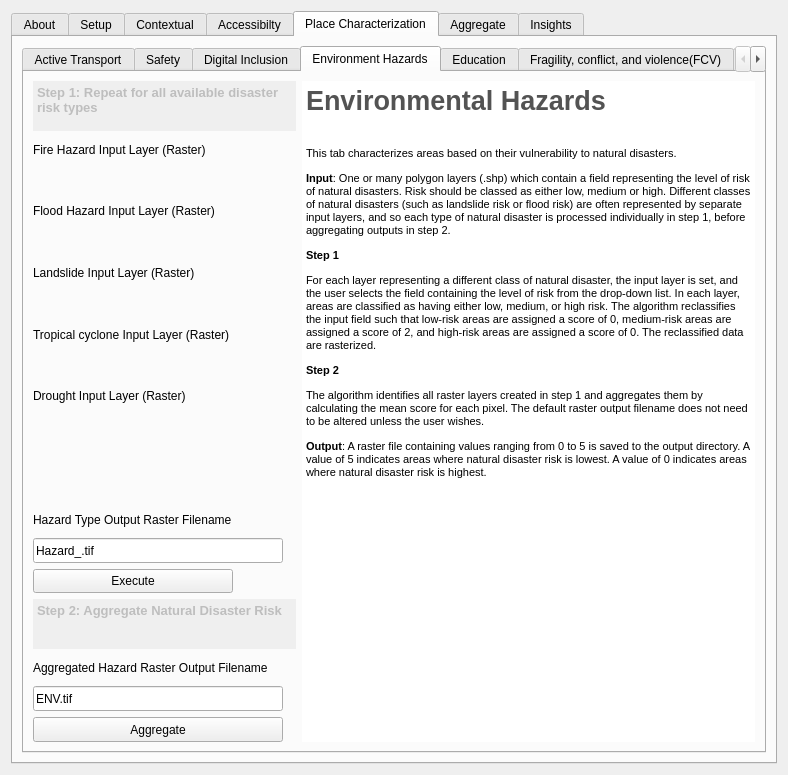
worldbank/GEEST, file gender_indicator_tool/gender_indicator_tool_dialog_base.ui: the form before one commit.
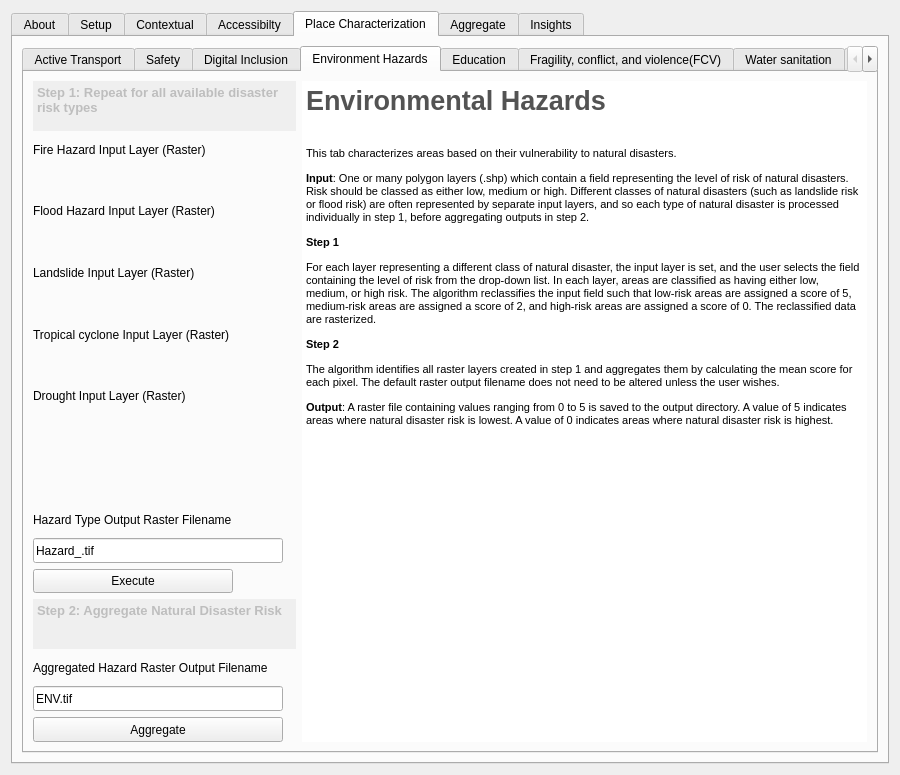
The form after the commit. The open tabs and pages were chosen to show the change. Custom widgets are drawn as their Qt base class.

Commit message: Fixes SAFStreetlights scale, adds filers to file widgets, updates .zip

The edit to the form file:
```diff
--- a/gender_indicator_tool/gender_indicator_tool_dialog_base.ui
+++ b/gender_indicator_tool/gender_indicator_tool_dialog_base.ui
@@ -6,7 +6,7 @@
    <rect>
     <x>0</x>
     <y>0</y>
-    <width>788</width>
+    <width>900</width>
     <height>775</height>
    </rect>
   </property>
@@ -2730,7 +2730,7 @@
 &lt;p align=&quot;justify&quot; style=&quot; margin-top:0px; margin-bottom:0px; margin-left:0px; margin-right:0px; -qt-block-indent:0; text-indent:0px;&quot;&gt;&lt;span style=&quot; font-size:8pt;&quot;&gt;This tab characterizes areas based on their vulnerability to natural disasters. &lt;/span&gt;&lt;/p&gt;
 &lt;p style=&quot; margin-top:12px; margin-bottom:12px; margin-left:0px; margin-right:0px; -qt-block-indent:0; text-indent:0px;&quot;&gt;&lt;span style=&quot; font-size:8pt; font-weight:600;&quot;&gt;Input&lt;/span&gt;&lt;span style=&quot; font-size:8pt;&quot;&gt;: One or many polygon layers (.shp) which contain a field representing the level of risk of natural disasters. Risk should be classed as either low, medium or high. Different classes of natural disasters (such as landslide risk or flood risk) are often represented by separate input layers, and so each type of natural disaster is processed individually in step 1, before aggregating outputs in step 2. &lt;/span&gt;&lt;/p&gt;
 &lt;p style=&quot; margin-top:12px; margin-bottom:12px; margin-left:0px; margin-right:0px; -qt-block-indent:0; text-indent:0px;&quot;&gt;&lt;span style=&quot; font-size:8pt; font-weight:600;&quot;&gt;Step 1 &lt;/span&gt;&lt;/p&gt;
-&lt;p style=&quot; margin-top:12px; margin-bottom:12px; margin-left:0px; margin-right:0px; -qt-block-indent:0; text-indent:0px;&quot;&gt;&lt;span style=&quot; font-size:8pt;&quot;&gt;For each layer representing a different class of natural disaster, the input layer is set, and the user selects the field containing the level of risk from the drop-down list. In each layer, areas are classified as having either low, medium, or high risk. The algorithm reclassifies the input field such that low-risk areas are assigned a score of 0, medium-risk areas are assigned a score of 2, and high-risk areas are assigned a score of 0. The reclassified data are rasterized. &lt;/span&gt;&lt;/p&gt;
+&lt;p style=&quot; margin-top:12px; margin-bottom:12px; margin-left:0px; margin-right:0px; -qt-block-indent:0; text-indent:0px;&quot;&gt;&lt;span style=&quot; font-size:8pt;&quot;&gt;For each layer representing a different class of natural disaster, the input layer is set, and the user selects the field containing the level of risk from the drop-down list. In each layer, areas are classified as having either low, medium, or high risk. The algorithm reclassifies the input field such that low-risk areas are assigned a score of 5, medium-risk areas are assigned a score of 2, and high-risk areas are assigned a score of 0. The reclassified data are rasterized. &lt;/span&gt;&lt;/p&gt;
 &lt;p style=&quot; margin-top:12px; margin-bottom:12px; margin-left:0px; margin-right:0px; -qt-block-indent:0; text-indent:0px;&quot;&gt;&lt;span style=&quot; font-size:8pt; font-weight:600;&quot;&gt;Step 2&lt;/span&gt;&lt;span style=&quot; font-size:8pt;&quot;&gt; &lt;/span&gt;&lt;/p&gt;
 &lt;p style=&quot; margin-top:12px; margin-bottom:12px; margin-left:0px; margin-right:0px; -qt-block-indent:0; text-indent:0px;&quot;&gt;&lt;span style=&quot; font-size:8pt;&quot;&gt;The algorithm identifies all raster layers created in step 1 and aggregates them by calculating the mean score for each pixel. The default raster output filename does not need to be altered unless the user wishes. &lt;/span&gt;&lt;/p&gt;
 &lt;p style=&quot; margin-top:12px; margin-bottom:12px; margin-left:0px; margin-right:0px; -qt-block-indent:0; text-indent:0px;&quot;&gt;&lt;span style=&quot; font-size:8pt; font-weight:600;&quot;&gt;Output&lt;/span&gt;&lt;span style=&quot; font-size:8pt;&quot;&gt;: A raster file containing values ranging from 0 to 5 is saved to the output directory. A value of 5 indicates areas where natural disaster risk is lowest. A value of 0 indicates areas where natural disaster risk is highest. &lt;/span&gt;&lt;/p&gt;&lt;/body&gt;&lt;/html&gt;</string>
```
Left out of the diff: 69 changed lines with no effect on the pictures. The commit also changes 2 other files.
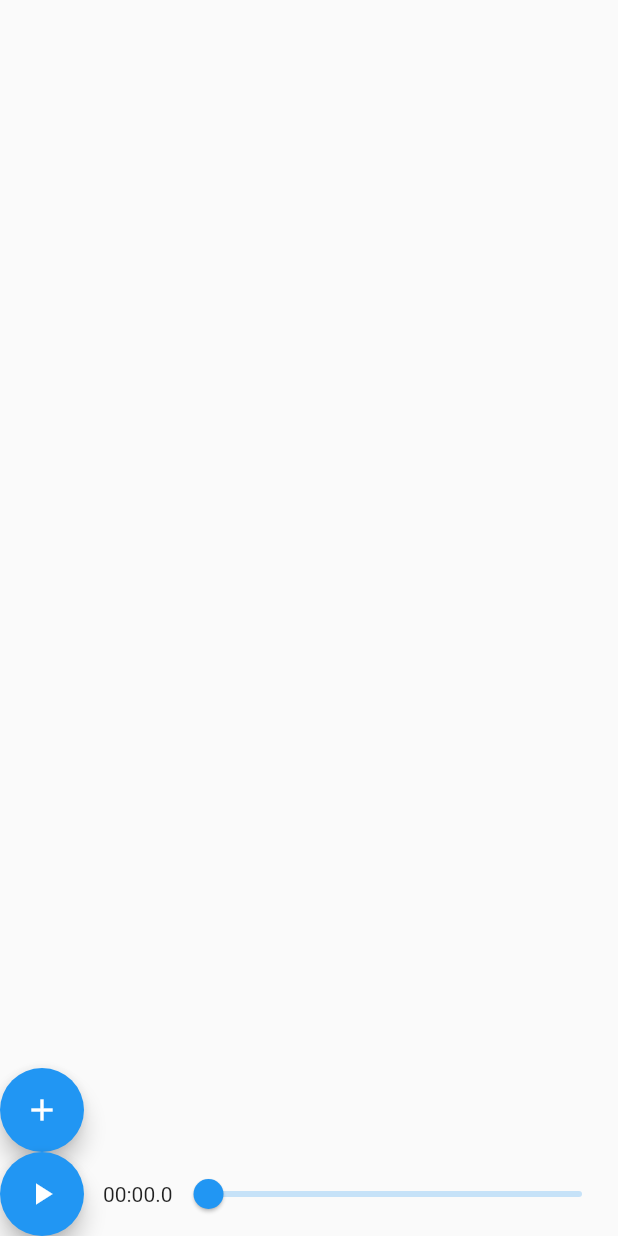
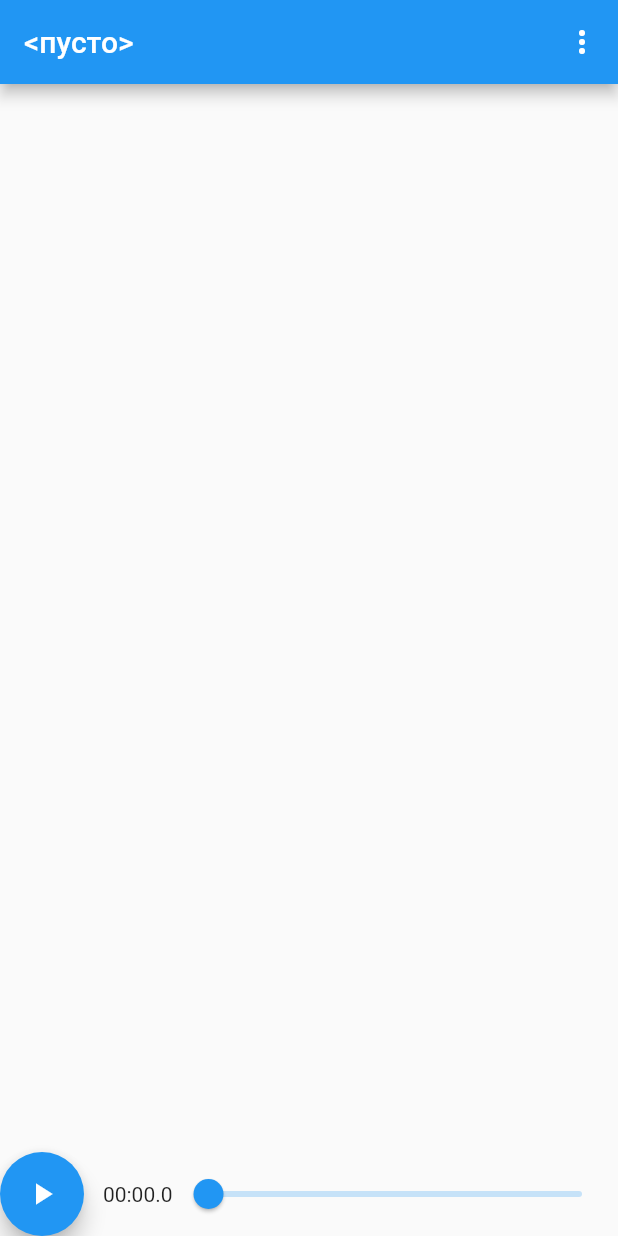
Before and after one commit to cliffanet/rwled, a Flutter app: the screen it shows after launch, on a phone screen of 412 x 824 dp. Run offline on Flutter 3.47's test engine with Material 2 defaults, Android fonts, the phone set to English and light mode, and no system bars.

Commit message:
design - добавление/удаление элементов сделано через меню

```diff
--- a/rwdesign/lib/ctrl.dart
+++ /dev/null
@@ -1,77 +0,0 @@
-import 'dart:ui';
-import 'package:flutter/material.dart';
-import 'package:rwdesign/player.dart';
-
-int n = 0;
-
-Widget PlaceCtrl() {
-    final p = Player();
-
-    return ValueListenableBuilder(
-        valueListenable: p.notify,
-        builder: (context, value, widget) {
-            final row = <Widget>[];
-
-            row.add(
-                Row(children: [
-                    FloatingActionButton(
-                        heroTag: 'addelem',
-                        onPressed: () => p.add(PlayerElement('Elem ${n++}')),
-                        child: Icon(Icons.add),
-                    ),
-                ])
-            );
-
-            for (int i = p.cnt-1; i >= 0; i--)
-                row.add(
-                    Row(children: [
-                        SizedBox(
-                            width: 110,
-                            child: Row(children: [
-                                FloatingActionButton.small(
-                                    heroTag: 'elem-${i}',
-                                    onPressed: () => p.del(i),
-                                    child: Icon(Icons.remove),
-                                ),
-                                Text(p.elem(i).title)
-                            ])
-                        )
-                    ])
-                );
-
-            return Column(children: [
-                ...row,
-                Row(children: [
-                    SizedBox(
-                        width: 115,
-                        child: Row(children: [
-                            FloatingActionButton(
-                                heroTag: 'play',
-                                onPressed: p.playtgl,
-                                child: Icon(p.isplay ? Icons.stop : Icons.play_arrow),
-                            ),
-                            Expanded(
-                                child: Text(
-                                    p.timestr,
-                                    textAlign: TextAlign.right,
-                                    style: TextStyle(fontFeatures: [FontFeature.tabularFigures()])
-                                )
-                            )
-                        ])
-                    ),
-                    Expanded(
-                        child: Slider(
-                            value: p.tm.toDouble(),
-                            //divisions: 10,
-                            max: p.max.toDouble(),
-                            onChanged: (double value) {
-                                p.tm = value.floor();
-                            },
-                            onChangeStart: (v) => p.stop(),
-                        ),
-                    ),
-                ])
-            ]);
-        }
-    );
-}
--- a/rwdesign/lib/main.dart
+++ b/rwdesign/lib/main.dart
@@ -1,5 +1,6 @@
 import 'package:flutter/material.dart';
-import 'package:rwdesign/ctrl.dart';
+import 'package:rwdesign/view/ctrl.dart';
+import 'package:rwdesign/view/title.dart';
 import 'package:rwdesign/painter.dart';
 
 void main() {
@@ -16,8 +17,9 @@ class DesignApp extends StatelessWidget {
     // This widget is the root of your application.
     @override
     Widget build(BuildContext context) {
-        return Material(
-            child: Stack(children: [
+        return Scaffold(
+            appBar: PlaceTitle(),
+            body: Stack(children: [
                 CustomPaint(
                     painter: PlacePainter(),
                     size: Size.infinite,
--- /dev/null
+++ b/rwdesign/lib/view/ctrl.dart
@@ -0,0 +1,45 @@
+import 'dart:ui';
+import 'package:flutter/material.dart';
+import 'package:rwdesign/player.dart';
+
+int n = 0;
+
+Widget PlaceCtrl() {
+    final p = Player();
+
+    return ValueListenableBuilder(
+        valueListenable: p.notify,
+        builder: (context, value, widget) {
+            return Row(children: [
+                SizedBox(
+                    width: 115,
+                    child: Row(children: [
+                        FloatingActionButton(
+                            heroTag: 'play',
+                            onPressed: p.playtgl,
+                            child: Icon(p.isplay ? Icons.stop : Icons.play_arrow),
+                        ),
+                        Expanded(
+                            child: Text(
+                                p.timestr,
+                                textAlign: TextAlign.right,
+                                style: TextStyle(fontFeatures: [FontFeature.tabularFigures()])
+                            )
+                        )
+                    ])
+                ),
+                Expanded(
+                    child: Slider(
+                        value: p.tm.toDouble(),
+                        //divisions: 10,
+                        max: p.max.toDouble(),
+                        onChanged: (double value) {
+                            p.tm = (value / 100).round() * 100;
+                        },
+                        onChangeStart: (v) => p.stop(),
+                    ),
+                ),
+            ]);
+        }
+    );
+}
--- /dev/null
+++ b/rwdesign/lib/view/title.dart
@@ -0,0 +1,75 @@
+import 'package:flutter/material.dart';
+import 'package:rwdesign/player.dart';
+
+enum MenuCode { Add, Remove }
+
+int n = 0;
+
+PreferredSizeWidget PlaceTitle() {
+    final p = Player();
+
+    return AppBar(
+        title: ValueListenableBuilder(
+            valueListenable: p.notifySelected,
+            builder: (_, __, ___) {
+                if (p.selected == null)
+                    return Text('<пусто>');
+                return Text(p.selected!.title);
+            }
+        ),
+        actions: [
+            ValueListenableBuilder(
+                valueListenable: p.notifySelected,
+                builder: (_, __, ___) {
+                    final del = p.selected != null ?
+                        [
+                            PopupMenuDivider(),
+                            PopupMenuItem(
+                                value: MenuCode.Remove,
+                                child: Row(
+                                    children: const [
+                                        Icon(Icons.remove, color: Colors.black),
+                                        SizedBox(width: 8),
+                                        Text('Удалить'),
+                                    ]
+                                ),
+                            ),
+                        ] : [];
+
+                    return PopupMenuButton<MenuCode>(
+                        tooltip: "Меню",
+                        onSelected: (MenuCode item) {
+                            switch (item) {
+                                case MenuCode.Add:
+                                    p.add(PlayerElement('Elem ${n++}'));
+                                    break;
+                                case MenuCode.Remove:
+                                    //if (await confirm(context)) {
+                                    //    return print('pressedOK');
+                                    //}
+                                    //return print('pressedCancel');
+                                    p.delSelected();
+                                    break;
+                            };
+                        },
+                        itemBuilder: (context) {
+                            return [
+                                PopupMenuItem(
+                                    value: MenuCode.Add,
+                                    child: Row(
+                                        children: const [
+                                            Icon(Icons.add, color: Colors.black),
+                                            SizedBox(width: 8),
+                                            Text('Добавить'),
+                                        ]
+                                    ),
+                                ),
+                                ...del
+                            ];
+                        }
+                    );
+                }
+            )
+        ]
+    );
+}
```
Also changed, not shown: rwdesign/lib/player.dart (+29 -9 lines).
::::
◆ Work to be completed
All lines in the listing above with the string "painter" should be returned.

◆ Reply
 import 'package:rwdesign/painter.dart';
                     painter: PlacePainter(),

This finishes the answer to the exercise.